[WHAT YOU ARE ASKED TO DO]
The lines to copy are those with "companies" in them. Pull each one from the entries below.

[Dataset entries]
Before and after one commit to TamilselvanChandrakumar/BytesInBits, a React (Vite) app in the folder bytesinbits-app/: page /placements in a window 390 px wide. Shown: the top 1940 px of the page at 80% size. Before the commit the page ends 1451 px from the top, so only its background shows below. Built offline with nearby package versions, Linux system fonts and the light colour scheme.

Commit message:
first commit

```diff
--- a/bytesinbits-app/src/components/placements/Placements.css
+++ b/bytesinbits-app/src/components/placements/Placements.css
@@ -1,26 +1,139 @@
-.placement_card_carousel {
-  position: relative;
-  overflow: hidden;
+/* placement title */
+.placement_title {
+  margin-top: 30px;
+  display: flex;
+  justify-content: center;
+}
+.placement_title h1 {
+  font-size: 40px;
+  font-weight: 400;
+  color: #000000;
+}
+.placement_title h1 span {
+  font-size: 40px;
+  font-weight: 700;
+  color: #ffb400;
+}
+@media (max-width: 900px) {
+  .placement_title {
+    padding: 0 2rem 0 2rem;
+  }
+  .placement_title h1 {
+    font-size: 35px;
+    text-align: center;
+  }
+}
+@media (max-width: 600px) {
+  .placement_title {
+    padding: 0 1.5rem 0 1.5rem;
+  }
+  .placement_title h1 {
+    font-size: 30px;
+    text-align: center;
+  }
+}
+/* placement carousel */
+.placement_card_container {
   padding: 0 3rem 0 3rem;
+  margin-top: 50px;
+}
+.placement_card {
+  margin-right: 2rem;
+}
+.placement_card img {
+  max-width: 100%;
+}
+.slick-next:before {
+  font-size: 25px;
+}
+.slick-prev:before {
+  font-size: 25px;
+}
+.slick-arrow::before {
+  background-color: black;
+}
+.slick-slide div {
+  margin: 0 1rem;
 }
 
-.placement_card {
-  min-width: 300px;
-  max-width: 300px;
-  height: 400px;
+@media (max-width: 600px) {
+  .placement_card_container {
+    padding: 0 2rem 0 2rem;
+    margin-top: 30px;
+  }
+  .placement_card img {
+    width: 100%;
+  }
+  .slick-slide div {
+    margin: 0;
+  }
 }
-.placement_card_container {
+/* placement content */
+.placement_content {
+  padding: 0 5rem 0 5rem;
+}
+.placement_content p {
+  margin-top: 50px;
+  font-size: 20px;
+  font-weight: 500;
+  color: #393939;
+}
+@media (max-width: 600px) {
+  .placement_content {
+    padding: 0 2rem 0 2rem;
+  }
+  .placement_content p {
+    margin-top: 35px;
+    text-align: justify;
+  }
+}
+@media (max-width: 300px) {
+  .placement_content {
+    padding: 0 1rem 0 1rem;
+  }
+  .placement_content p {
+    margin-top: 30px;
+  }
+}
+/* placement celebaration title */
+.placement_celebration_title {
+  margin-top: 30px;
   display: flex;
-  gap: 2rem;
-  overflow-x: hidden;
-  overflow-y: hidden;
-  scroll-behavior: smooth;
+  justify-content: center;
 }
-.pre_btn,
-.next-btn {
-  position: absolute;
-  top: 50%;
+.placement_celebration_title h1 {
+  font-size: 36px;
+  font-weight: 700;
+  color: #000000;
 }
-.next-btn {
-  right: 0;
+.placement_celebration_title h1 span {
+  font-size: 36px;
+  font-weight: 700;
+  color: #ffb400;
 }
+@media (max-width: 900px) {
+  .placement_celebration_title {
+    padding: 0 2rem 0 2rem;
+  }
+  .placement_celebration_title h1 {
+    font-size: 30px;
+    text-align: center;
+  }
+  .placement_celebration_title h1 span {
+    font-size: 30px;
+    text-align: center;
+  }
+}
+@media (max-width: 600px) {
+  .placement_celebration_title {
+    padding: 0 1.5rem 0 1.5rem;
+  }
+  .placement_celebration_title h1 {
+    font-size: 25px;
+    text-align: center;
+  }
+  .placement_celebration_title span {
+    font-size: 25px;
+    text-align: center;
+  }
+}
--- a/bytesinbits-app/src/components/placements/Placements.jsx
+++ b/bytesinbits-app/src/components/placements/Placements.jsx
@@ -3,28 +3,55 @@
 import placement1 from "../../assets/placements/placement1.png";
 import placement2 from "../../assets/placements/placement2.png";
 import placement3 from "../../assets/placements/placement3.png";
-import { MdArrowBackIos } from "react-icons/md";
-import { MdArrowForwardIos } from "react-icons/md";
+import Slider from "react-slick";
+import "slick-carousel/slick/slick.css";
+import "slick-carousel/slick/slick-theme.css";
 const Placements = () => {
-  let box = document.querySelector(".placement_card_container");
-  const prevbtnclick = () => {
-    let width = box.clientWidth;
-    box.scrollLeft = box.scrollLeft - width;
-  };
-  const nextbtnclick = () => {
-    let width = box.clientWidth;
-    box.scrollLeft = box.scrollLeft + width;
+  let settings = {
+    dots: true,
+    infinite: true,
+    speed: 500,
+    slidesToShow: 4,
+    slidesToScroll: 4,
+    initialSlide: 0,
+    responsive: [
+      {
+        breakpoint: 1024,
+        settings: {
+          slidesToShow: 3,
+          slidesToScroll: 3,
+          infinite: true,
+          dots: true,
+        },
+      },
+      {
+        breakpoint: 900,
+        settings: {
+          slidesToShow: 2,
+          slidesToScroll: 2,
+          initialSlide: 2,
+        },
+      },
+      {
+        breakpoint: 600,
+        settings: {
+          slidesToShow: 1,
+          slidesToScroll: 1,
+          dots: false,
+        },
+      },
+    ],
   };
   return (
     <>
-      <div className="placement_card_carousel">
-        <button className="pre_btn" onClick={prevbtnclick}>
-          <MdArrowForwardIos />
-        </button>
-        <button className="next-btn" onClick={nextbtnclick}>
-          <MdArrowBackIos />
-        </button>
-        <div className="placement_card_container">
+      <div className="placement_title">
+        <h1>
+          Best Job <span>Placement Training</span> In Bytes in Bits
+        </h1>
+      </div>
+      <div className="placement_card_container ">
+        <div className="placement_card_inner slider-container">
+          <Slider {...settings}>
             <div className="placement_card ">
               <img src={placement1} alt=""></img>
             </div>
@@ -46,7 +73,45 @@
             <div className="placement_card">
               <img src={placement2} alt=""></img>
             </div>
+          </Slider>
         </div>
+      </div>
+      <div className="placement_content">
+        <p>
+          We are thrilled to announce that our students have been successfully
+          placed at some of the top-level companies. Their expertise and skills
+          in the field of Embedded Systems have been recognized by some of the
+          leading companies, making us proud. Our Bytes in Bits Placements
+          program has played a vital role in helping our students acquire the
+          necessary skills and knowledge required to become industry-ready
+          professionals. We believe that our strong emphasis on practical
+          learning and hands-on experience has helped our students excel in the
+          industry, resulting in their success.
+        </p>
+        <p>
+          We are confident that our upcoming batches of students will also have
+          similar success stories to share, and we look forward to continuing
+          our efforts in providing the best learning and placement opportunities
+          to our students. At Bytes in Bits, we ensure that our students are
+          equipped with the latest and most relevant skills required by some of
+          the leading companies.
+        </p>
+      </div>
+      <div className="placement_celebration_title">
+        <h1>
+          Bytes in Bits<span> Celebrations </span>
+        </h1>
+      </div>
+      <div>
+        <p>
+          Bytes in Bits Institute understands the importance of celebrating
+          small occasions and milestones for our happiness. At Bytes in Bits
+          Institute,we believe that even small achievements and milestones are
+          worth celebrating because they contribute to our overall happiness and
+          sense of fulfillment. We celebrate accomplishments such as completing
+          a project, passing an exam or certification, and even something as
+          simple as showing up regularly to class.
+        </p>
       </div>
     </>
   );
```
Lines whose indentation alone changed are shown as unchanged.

[EXERCISE SOLUTION]
+          placed at some of the top-level companies. Their expertise and skills
+          leading companies, making us proud. Our Bytes in Bits Placements
+          the leading companies.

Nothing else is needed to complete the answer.